Learning to appreciate the lessons of all seasons
by Jennifer Lendvai-Lintner
[Image description: The author's 18-month-old daughter Hilde is bundled for the cold in a puffy winter bunting. It's black with white polka dots. Hilde's face looks less than thrilled. She is lying on a play mat with a toy visible in the upper right corner.]
In 2015 I decided I was done with cold weather. Being cooped up in the house with two under five, struggling with layers, warming the car, jackets on to get to the car, jackets off to get into carseats, jackets back on to walk into wherever we were going… all this rigamarole was not for me. That winter (and the winter before) we were iced in for months. A few feet of snow was followed by icy rain that froze our backyard into a solid, arctic tundra. The formidable layer of ice also made the sidewalks in my neighborhood impassible. Even if we bundled up to brave the elements, there wasn’t anywhere we could safely go. This frigid season I could do without. Surely, a warmer climate would be better. My husband Géza and I were open to relocating anywhere up or down the eastern seaboard, and I was rooting that we go SOUTH. Soon it would prove to be a ‘careful what you wish for’ scenario. When an opportunity did present itself, it was miraculously in a much more temperate climate. It was also on the other side of the country.
Southern California living is pretty grand for a young family. Sitting at the playground mid-January with my feet in warm sand was quite a treat. No longer cooped up, we could walk, bike, and explore outdoors year-round. Getting outside has always been a cure-all for me, so southern California was a dream.
Though I enjoyed this mom-friendly climate, I noticed a curious side effect. This eternal summer lacked the indicators I recognized, and it was throwing me off. My first autumn in the San Fernando Valley, I couldn’t bring myself to put out any fall decor. For five years, I stubbornly refused to pick apples, a beloved fall tradition. For me, that autumnal activity called for a sweater and scarf, a steaming beverage in hand. I couldn’t engage in it wearing a tank top and sunscreen while sweltering in 90-degree heat; it just seemed wrong.

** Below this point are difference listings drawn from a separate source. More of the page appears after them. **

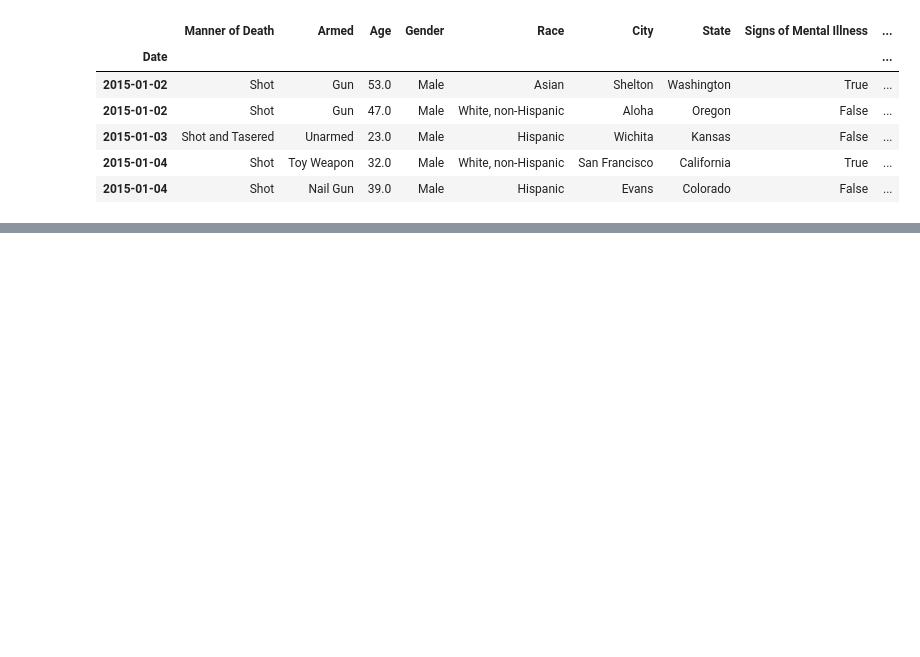
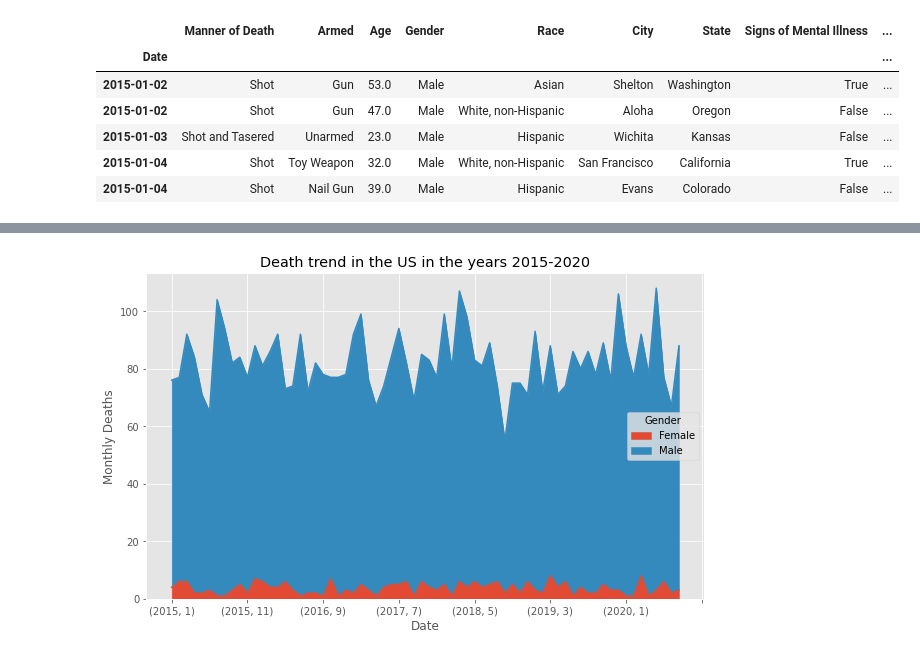
Before and after one commit to gontzalm/storytelling-project, a Jupyter notebook: notebooks/storytelling.ipynb, the cells around one changed output, grey strips where cells are left out. Cells and saved outputs as stored; diff of their text form; code cells hidden in the pictures; blank space fills up the shorter version.

```diff
--- a/notebooks/storytelling.ipynb
+++ b/notebooks/storytelling.ipynb
@@ -48,0 +30,4 @@ pv = shootings.pivot_table(
+# %%
+sa.show_trend(shootings, attr="Gender")
+# %% [output]
+[figure, added]
```
Also changed, not shown: parts of 13 cells of this notebook, 1 other file.
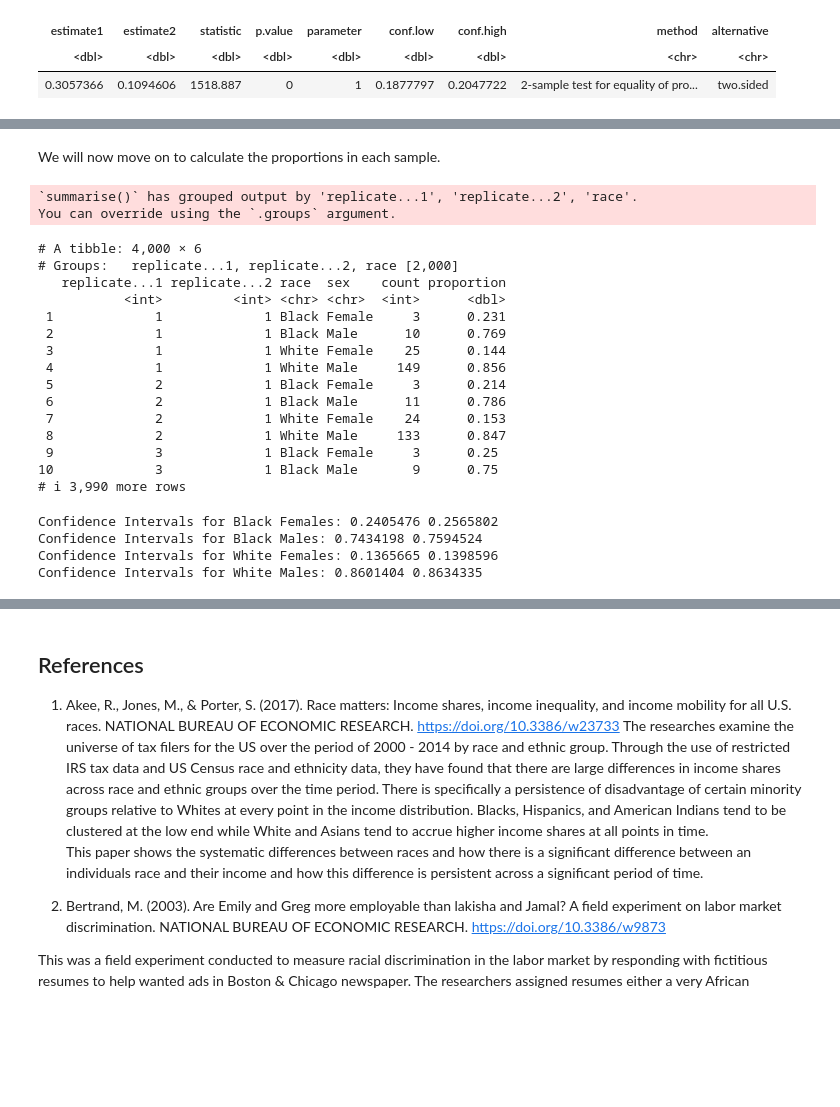
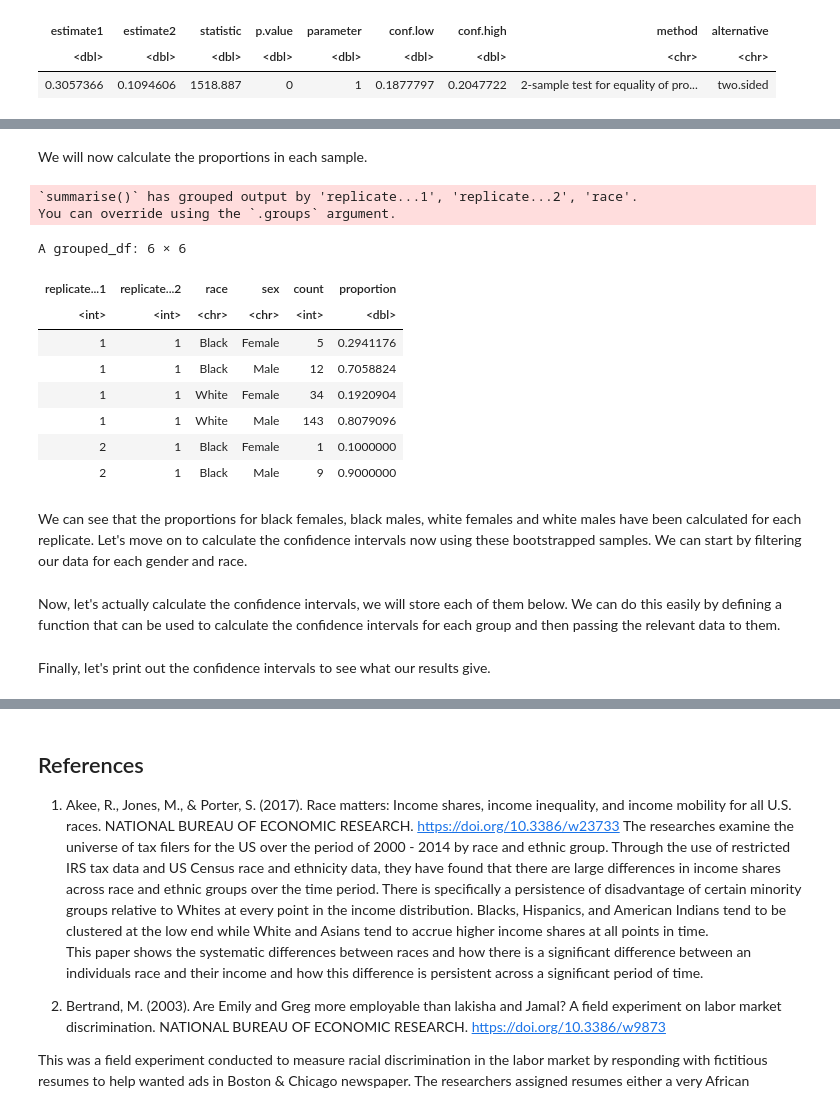
Before and after one commit to Praj-na/stat201-groupproject, a Jupyter notebook: Project-G14.ipynb, the cells around one changed output, grey strips where cells are left out. Drawn from its saved outputs; the diff is of its cells as text; code cells hidden in the pictures; blank space fills up the shorter version.

```diff
--- a/Project-G14.ipynb
+++ b/Project-G14.ipynb
@@ -518,62 +483,33 @@ A tibble: 6 × 5
 # %% [markdown]
-We will now move on to calculate the proportions in each sample.
+We will now calculate the proportions in each sample.
 # %%
 # Calculate proportions in each resampled dataset for all income_status values
 bootstrap_proportions <- bootstrap_samples %>%
   group_by(replicate...1, replicate...2, race, sex) %>%
   summarise(count = sum(income_status == ">50K")) %>%
   mutate(proportion = count / sum(count))
 
 # Display the proportions for each racial and gender group in bootstrapped data
-print(bootstrap_proportions)
+head(bootstrap_proportions)
 # %% [output]
 `summarise()` has grouped output by 'replicate...1', 'replicate...2', 'race'.
 You can override using the `.groups` argument.
-# A tibble: 4,000 × 6
-# Groups:   replicate...1, replicate...2, race [2,000]
-   replicate...1 replicate...2 race  sex    count proportion
-           <int>         <int> <chr> <chr>  <int>      <dbl>
- 1             1             1 Black Female     3      0.231
- 2             1             1 Black Male      10      0.769
- 3             1             1 White Female    25      0.144
- 4             1             1 White Male     149      0.856
- 5             2             1 Black Female     3      0.214
- 6             2             1 Black Male      11      0.786
- 7             2             1 White Female    24      0.153
- 8             2             1 White Male     133      0.847
- 9             3             1 Black Female     3      0.25
-10             3             1 Black Male       9      0.75
-# ℹ 3,990 more rows
+A grouped_df: 6 × 6
+| replicate...1 | replicate...2 | race | sex | count | proportion |
+| <int> | <int> | <chr> | <chr> | <int> | <dbl> |
+| 1 | 1 | Black | Female | 5 | 0.2941176 |
+| 1 | 1 | Black | Male | 12 | 0.7058824 |
+| 1 | 1 | White | Female | 34 | 0.1920904 |
+| 1 | 1 | White | Male | 143 | 0.8079096 |
+| 2 | 1 | Black | Female | 1 | 0.1000000 |
+| 2 | 1 | Black | Male | 9 | 0.9000000 |
+# %% [markdown]
+We can see that the proportions for black females, black males, white females and white males have been calculated for each replicate. Let's move on to calculate the confidence intervals now using these bootstrapped samples. We can start by filtering our data for each gender and race.
 # %%
 # Filter data for different gender and racial groups
 black_female <- filter(bootstrap_proportions, race == "Black", sex == "Female")
 black_male <- filter(bootstrap_proportions, race == "Black", sex == "Male")
 white_female <- filter(bootstrap_proportions, race == "White", sex == "Female")
 white_male <- filter(bootstrap_proportions, race == "White", sex == "Male")
-
-# Function to calculate confidence intervals
-calculate_confidence_intervals <- function(data) {
-  mean_prop <- mean(data$proportion)
-  std_err <- sd(data$proportion) / sqrt(nrow(data))
-  margin_error <- qnorm(0.975) * std_err  # For a 95% confidence interval
-  lower_bound <- mean_prop - margin_error
-  upper_bound <- mean_prop + margin_error
-  return(c(lower_bound, upper_bound))
-}
-
-# Calculate confidence intervals for different groups
-black_female_conf_interval <- calculate_confidence_intervals(black_female)
-black_male_conf_interval <- calculate_confidence_intervals(black_male)
-white_female_conf_interval <- calculate_confidence_intervals(white_female)
-white_male_conf_interval <- calculate_confidence_intervals(white_male)
-
-# Print confidence intervals for different groups
-cat("Confidence Intervals for Black Females:", black_female_conf_interval, "\n")
-cat("Confidence Intervals for Black Males:", black_male_conf_interval, "\n")
-cat("Confidence Intervals for White Females:", white_female_conf_interval, "\n")
-cat("Confidence Intervals for White Males:", white_male_conf_interval, "\n")
-# %% [output]
-Confidence Intervals for Black Females: 0.2405476 0.2565802
-Confidence Intervals for Black Males: 0.7434198 0.7594524
-Confidence Intervals for White Females: 0.1365665 0.1398596
-Confidence Intervals for White Males: 0.8601404 0.8634335
+# %% [markdown]
+Now, let's actually calculate the confidence intervals, we will store each of them below. We can do this easily by defining a function that can be used to calculate the confidence intervals for each group and then passing the relevant data to them.
@@ -579,0 +532,2 @@ Confidence Intervals for White Males: 0.8601404 0.8634335
+# %% [markdown]
+Finally, let's print out the confidence intervals to see what our results give.
```
Also changed, not shown: parts of 19 cells of this notebook.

Despite loving elements of this sunny lifestyle, I hadn’t anticipated how ingrained the seasons as I knew them were to my bearings. I found it difficult to acclimate without the distinct natural rhythms I had known all my life. To this northerner, the Southern California variety were too muted by comparison. Raised on seasons that were loud and distinct like a marching band, I found myself missing the cues to which I was accustomed. In California, the months blended together beautifully smooth and mellow like notes from a string quartet. I found I yearned for the cacophony.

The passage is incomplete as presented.